People usually treat public PCs quite recklessly. Apart from use them for exchanging emails, transferring files, browsing websites, ogling at their social media profiles and streaming YouTube content, many also carelessly install crapware over them and mess up many settings. This not only leaves various traces of their activities and unknown software on the that PC that eventually bogs down its performance, but can also cause issues for other users of the machines. Since the usage of computers placed at public locations is high, it can be quite tedious to maintain them on regular basis. When it comes to such situations, Reboot Restore Rx can be a terrific solution. What this application does is automatically restoring the computer to a custom predefined baseline so that whenever a PC is rebooted, it reverts any changes made to the system during the previous session. This gives users complete control over PCs located at schools, internet cafes, hotels, kiosks etc., while making the task of maintaining them much easier for their administrators.
Used in this way, the shared PC becomes much more easier to manage. The usage of Reboot Restore RX is quite straightforward. During its installation wizard, it asks you to mark the drives that you want to restore on system boot. This means even if some of those drives are wiped, things will get back to the way they were upon system reboot, though there are bound to be limitations here, as the areas where the tool is installed and where it is saving its data have to remain intact in order for it to restore anything, of course.

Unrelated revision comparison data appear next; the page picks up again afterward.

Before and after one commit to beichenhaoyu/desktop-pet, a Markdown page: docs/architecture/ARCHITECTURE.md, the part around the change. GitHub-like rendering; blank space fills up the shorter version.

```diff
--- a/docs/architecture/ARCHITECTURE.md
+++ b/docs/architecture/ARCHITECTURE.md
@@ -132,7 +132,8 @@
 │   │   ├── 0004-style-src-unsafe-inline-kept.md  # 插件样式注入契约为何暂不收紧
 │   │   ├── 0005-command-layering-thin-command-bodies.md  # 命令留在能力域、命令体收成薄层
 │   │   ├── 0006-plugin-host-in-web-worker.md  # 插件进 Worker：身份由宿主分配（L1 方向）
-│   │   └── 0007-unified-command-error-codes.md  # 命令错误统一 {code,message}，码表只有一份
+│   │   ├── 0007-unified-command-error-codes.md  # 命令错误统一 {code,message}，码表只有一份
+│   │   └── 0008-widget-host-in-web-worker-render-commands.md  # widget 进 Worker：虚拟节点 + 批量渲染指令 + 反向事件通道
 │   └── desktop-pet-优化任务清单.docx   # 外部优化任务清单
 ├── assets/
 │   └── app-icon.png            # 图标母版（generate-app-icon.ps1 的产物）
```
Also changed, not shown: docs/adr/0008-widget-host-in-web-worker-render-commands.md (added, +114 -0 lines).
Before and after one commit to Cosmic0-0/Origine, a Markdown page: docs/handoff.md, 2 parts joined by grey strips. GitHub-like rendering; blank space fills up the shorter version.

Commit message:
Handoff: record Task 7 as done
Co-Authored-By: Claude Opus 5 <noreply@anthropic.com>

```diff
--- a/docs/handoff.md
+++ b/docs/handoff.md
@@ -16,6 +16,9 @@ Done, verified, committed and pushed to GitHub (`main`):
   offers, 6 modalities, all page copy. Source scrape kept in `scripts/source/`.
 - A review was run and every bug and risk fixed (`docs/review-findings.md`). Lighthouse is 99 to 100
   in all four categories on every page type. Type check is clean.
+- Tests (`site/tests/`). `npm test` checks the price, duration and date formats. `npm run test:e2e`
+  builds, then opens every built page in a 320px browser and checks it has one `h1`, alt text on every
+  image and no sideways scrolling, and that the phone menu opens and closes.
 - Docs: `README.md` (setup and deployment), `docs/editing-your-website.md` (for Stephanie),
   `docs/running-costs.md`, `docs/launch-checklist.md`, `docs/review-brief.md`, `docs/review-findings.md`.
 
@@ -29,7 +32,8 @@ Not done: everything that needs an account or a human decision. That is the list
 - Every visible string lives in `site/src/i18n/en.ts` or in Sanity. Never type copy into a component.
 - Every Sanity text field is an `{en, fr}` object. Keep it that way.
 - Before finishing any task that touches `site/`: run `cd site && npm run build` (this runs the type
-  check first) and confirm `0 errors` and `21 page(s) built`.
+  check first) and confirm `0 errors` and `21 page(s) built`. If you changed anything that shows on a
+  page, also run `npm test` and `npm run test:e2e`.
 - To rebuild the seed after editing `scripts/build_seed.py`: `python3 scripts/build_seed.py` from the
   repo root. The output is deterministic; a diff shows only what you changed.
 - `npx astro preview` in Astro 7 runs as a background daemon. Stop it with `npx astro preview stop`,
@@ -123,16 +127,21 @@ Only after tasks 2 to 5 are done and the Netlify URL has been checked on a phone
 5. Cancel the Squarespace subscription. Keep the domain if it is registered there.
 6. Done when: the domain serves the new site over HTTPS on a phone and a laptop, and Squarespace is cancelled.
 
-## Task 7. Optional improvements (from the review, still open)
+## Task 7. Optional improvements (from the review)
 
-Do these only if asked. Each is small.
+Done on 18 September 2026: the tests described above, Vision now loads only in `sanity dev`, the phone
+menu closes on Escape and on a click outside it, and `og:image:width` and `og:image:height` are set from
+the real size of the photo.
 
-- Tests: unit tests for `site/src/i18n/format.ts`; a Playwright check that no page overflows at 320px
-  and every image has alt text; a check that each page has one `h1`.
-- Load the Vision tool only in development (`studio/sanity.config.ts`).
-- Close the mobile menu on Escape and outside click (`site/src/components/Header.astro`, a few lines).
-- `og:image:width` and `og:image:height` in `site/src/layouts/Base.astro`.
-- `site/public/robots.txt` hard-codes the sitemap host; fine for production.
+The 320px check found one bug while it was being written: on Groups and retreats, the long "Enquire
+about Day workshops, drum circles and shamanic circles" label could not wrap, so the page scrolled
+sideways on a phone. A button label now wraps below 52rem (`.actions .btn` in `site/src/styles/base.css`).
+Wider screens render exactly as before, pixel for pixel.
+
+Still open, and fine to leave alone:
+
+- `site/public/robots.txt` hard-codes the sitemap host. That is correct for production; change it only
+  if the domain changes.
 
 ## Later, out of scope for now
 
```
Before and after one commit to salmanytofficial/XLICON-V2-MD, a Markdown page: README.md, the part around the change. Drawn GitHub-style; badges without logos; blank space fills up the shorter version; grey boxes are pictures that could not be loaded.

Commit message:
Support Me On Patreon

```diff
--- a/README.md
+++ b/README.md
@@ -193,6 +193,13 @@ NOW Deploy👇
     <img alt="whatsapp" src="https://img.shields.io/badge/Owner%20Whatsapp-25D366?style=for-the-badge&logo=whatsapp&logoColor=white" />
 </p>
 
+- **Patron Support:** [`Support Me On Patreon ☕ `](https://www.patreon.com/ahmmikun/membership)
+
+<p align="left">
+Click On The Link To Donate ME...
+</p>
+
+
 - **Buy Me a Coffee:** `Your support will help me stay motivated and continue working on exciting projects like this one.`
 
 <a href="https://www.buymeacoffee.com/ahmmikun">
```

You can create restore points for multiple drives. However, the application doesn’t let you create a separate restore baseline for each. Therefore, whenever you create a restore baseline, you’re locked with only one system state. After marking the drive, you can click Next to finish the process, which requires a system reboot.
Reboot Restore RX then sits in the system tray area, and you can right-click its notification icon to disable its Restore on Reboot function from the context menu. I found the program to be quite limited in terms of features. For example it doesn’t allow you to create several restore baselines, nor does it let you lock the option of creating a restore baseline, making this option available to everyone.
When you click the Restore on Reboot option in the context menu, Reboot Restore RX simply displays a confirmation dialog that the current system settings are saved as baseline. Other than that, there isn’t much to tinker with.
While fairly limited in features, Reboot Restore RX can come handy if you want a zero maintenance PC that is shared among various users. The application works on Windows XP, Windows Vista, Windows 7 and Windows 8.